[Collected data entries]
○ ○ ○

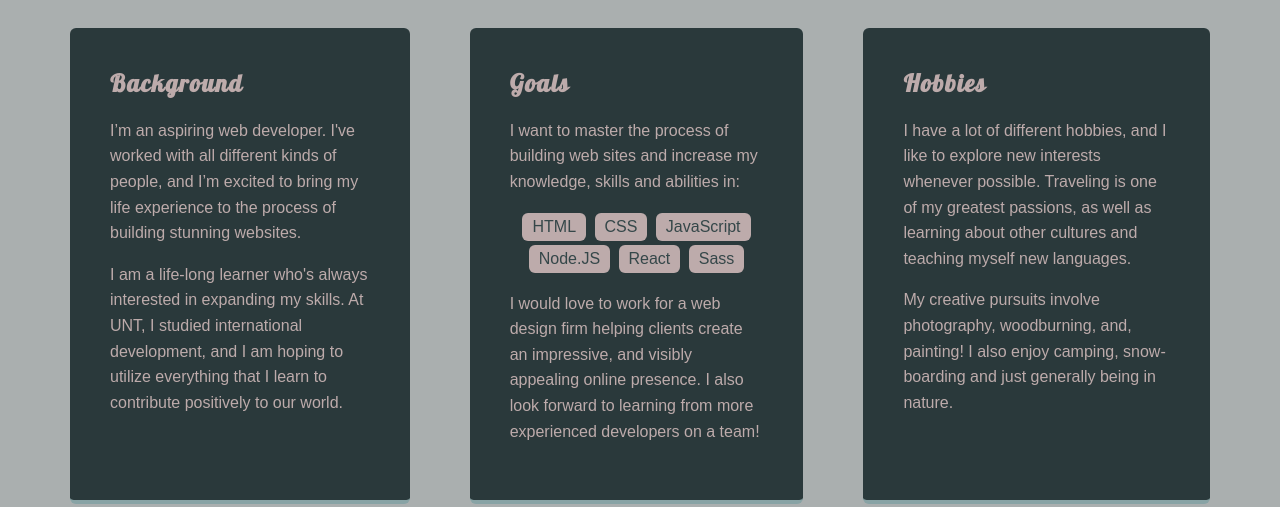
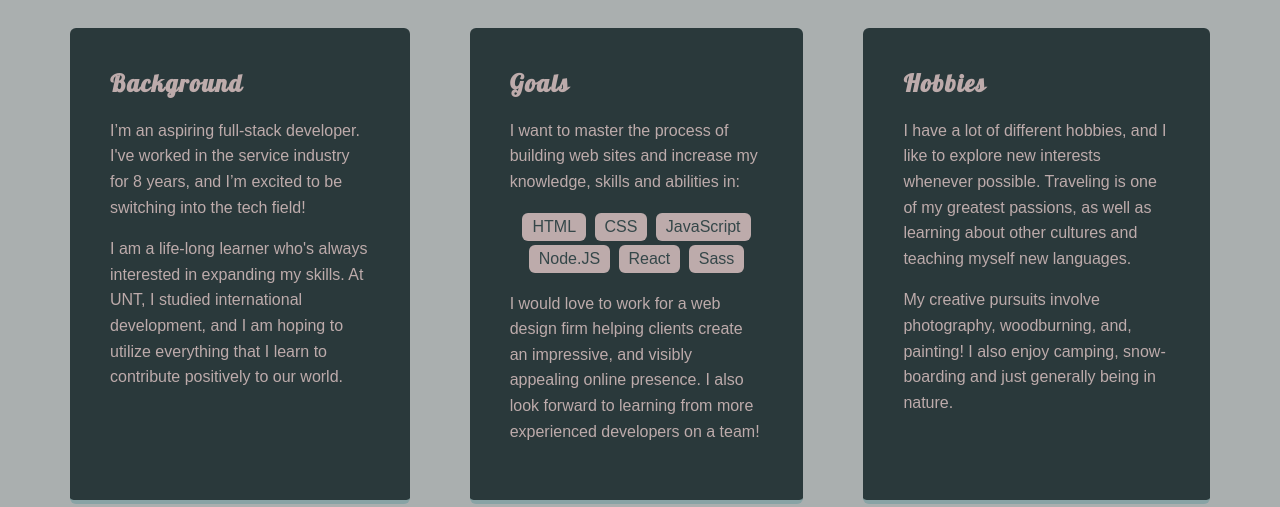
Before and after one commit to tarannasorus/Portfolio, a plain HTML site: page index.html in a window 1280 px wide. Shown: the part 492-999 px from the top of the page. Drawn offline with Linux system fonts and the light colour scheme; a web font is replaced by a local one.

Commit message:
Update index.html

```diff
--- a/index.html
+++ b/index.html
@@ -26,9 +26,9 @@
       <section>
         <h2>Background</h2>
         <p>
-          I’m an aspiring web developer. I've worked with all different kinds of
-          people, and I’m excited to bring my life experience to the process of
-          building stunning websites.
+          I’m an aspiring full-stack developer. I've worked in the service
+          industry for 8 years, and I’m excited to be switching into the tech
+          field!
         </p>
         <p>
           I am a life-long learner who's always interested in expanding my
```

○ ○ ○

Problem details >> Filter the data above, keeping only lines that include the string "worked".

Finished exercise >>
-          I’m an aspiring web developer. I've worked with all different kinds of
+          I’m an aspiring full-stack developer. I've worked in the service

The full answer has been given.